What needs to be done
Your answer should consist of each line below that contains the string "headleft".

Dataset extract
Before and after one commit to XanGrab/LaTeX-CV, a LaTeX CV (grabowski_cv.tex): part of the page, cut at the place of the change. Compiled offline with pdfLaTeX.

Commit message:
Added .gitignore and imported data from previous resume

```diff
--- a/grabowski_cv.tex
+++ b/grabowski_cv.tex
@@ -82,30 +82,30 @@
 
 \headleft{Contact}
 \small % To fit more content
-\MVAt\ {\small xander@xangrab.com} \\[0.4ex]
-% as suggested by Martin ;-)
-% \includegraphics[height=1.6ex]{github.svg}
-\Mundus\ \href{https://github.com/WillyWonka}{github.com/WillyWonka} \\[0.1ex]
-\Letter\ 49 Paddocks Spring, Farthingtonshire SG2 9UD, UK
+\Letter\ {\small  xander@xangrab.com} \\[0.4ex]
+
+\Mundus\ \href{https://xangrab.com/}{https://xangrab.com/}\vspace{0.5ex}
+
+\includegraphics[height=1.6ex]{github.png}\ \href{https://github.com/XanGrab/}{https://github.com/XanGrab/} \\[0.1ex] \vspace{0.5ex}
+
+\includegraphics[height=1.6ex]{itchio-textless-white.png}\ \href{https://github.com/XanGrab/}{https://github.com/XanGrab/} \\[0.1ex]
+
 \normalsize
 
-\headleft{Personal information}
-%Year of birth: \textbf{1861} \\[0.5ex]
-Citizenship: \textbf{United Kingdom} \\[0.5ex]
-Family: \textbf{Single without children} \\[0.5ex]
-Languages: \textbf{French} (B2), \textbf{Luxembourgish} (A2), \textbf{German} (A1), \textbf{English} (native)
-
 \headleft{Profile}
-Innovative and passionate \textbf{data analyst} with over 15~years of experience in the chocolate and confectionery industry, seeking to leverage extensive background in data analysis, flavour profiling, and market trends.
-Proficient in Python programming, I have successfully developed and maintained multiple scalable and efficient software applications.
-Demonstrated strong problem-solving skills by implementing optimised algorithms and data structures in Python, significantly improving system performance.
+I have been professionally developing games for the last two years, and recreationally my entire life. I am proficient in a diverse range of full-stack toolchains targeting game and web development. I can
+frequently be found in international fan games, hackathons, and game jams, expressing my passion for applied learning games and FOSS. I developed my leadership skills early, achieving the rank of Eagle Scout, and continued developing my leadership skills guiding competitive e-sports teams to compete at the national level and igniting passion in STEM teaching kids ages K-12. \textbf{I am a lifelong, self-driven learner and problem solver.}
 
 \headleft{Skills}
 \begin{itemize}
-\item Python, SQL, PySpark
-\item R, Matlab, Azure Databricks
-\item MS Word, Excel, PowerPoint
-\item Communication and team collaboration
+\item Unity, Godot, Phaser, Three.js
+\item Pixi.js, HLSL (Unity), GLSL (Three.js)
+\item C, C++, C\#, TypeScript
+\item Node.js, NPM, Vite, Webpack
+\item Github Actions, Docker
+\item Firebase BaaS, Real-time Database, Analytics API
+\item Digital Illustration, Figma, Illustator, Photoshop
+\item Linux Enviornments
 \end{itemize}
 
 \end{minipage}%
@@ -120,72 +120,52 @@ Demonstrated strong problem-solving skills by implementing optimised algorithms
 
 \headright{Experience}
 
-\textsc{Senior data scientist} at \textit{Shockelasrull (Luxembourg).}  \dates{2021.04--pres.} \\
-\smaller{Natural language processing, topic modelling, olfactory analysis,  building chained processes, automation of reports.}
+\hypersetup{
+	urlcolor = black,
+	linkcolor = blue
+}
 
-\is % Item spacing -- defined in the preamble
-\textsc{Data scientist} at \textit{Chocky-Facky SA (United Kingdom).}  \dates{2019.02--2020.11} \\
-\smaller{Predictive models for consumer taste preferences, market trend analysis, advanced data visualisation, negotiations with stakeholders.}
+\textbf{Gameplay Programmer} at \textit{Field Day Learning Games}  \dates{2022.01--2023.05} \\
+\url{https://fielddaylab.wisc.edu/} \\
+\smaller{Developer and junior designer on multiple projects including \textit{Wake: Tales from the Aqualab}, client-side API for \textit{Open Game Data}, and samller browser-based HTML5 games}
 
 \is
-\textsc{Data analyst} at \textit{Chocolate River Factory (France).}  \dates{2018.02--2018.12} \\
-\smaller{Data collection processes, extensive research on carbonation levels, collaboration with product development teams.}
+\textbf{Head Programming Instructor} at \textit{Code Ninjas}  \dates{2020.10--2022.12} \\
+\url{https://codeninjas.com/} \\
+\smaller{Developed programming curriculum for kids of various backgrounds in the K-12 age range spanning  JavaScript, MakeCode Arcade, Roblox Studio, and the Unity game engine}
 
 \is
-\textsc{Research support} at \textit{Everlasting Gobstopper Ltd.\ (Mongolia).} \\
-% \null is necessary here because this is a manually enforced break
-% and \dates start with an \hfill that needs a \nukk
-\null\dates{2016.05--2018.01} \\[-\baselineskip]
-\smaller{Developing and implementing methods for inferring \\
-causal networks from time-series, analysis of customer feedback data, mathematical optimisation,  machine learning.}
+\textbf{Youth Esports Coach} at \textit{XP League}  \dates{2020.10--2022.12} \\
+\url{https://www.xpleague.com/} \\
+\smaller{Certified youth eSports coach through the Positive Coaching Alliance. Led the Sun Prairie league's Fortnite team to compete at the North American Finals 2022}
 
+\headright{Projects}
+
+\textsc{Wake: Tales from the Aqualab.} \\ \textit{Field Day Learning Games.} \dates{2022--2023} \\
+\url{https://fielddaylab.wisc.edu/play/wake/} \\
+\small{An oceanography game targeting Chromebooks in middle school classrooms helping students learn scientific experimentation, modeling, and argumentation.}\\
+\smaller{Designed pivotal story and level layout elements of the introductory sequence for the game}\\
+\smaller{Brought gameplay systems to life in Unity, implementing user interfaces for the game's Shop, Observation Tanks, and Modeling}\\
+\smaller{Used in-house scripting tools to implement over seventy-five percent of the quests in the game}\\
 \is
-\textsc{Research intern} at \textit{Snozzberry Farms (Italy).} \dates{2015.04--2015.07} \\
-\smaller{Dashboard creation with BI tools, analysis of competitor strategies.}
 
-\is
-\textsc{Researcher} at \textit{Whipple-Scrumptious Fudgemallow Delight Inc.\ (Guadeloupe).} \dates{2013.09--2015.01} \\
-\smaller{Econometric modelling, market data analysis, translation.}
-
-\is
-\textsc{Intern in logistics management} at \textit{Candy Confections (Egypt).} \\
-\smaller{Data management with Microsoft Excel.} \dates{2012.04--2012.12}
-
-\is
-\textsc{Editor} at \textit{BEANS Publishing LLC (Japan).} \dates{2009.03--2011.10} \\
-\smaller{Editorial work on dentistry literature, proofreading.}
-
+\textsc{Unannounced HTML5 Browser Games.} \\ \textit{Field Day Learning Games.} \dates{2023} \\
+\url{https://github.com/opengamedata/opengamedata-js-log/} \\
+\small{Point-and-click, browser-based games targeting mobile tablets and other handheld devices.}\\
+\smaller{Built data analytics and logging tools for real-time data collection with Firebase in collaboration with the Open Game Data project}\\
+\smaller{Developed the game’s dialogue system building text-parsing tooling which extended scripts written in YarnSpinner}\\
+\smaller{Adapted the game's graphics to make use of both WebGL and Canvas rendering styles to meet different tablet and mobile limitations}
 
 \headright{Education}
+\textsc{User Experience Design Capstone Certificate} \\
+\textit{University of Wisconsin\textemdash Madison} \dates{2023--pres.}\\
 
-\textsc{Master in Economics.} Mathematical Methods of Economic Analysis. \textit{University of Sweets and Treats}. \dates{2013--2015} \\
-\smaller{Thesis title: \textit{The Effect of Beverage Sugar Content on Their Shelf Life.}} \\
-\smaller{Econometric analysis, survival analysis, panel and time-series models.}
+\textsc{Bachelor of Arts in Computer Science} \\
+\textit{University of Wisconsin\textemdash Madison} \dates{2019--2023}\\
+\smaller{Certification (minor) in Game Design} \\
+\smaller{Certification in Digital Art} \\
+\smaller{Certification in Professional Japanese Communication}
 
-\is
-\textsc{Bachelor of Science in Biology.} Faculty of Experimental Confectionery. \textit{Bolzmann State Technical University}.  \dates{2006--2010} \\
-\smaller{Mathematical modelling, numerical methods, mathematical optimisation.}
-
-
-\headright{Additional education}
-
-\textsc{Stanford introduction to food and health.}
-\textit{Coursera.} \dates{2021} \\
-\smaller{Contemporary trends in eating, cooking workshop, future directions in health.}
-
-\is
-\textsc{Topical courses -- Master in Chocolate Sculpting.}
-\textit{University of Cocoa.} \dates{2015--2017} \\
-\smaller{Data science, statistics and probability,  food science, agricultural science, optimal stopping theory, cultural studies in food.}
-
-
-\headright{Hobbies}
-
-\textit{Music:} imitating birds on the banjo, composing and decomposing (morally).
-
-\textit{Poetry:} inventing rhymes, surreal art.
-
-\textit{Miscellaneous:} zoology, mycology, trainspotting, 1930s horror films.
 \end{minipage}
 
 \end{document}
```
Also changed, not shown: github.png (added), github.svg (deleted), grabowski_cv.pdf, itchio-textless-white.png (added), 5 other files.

Response to this exercise
 \headleft{Contact}
-\headleft{Personal information}
 \headleft{Profile}
 \headleft{Skills}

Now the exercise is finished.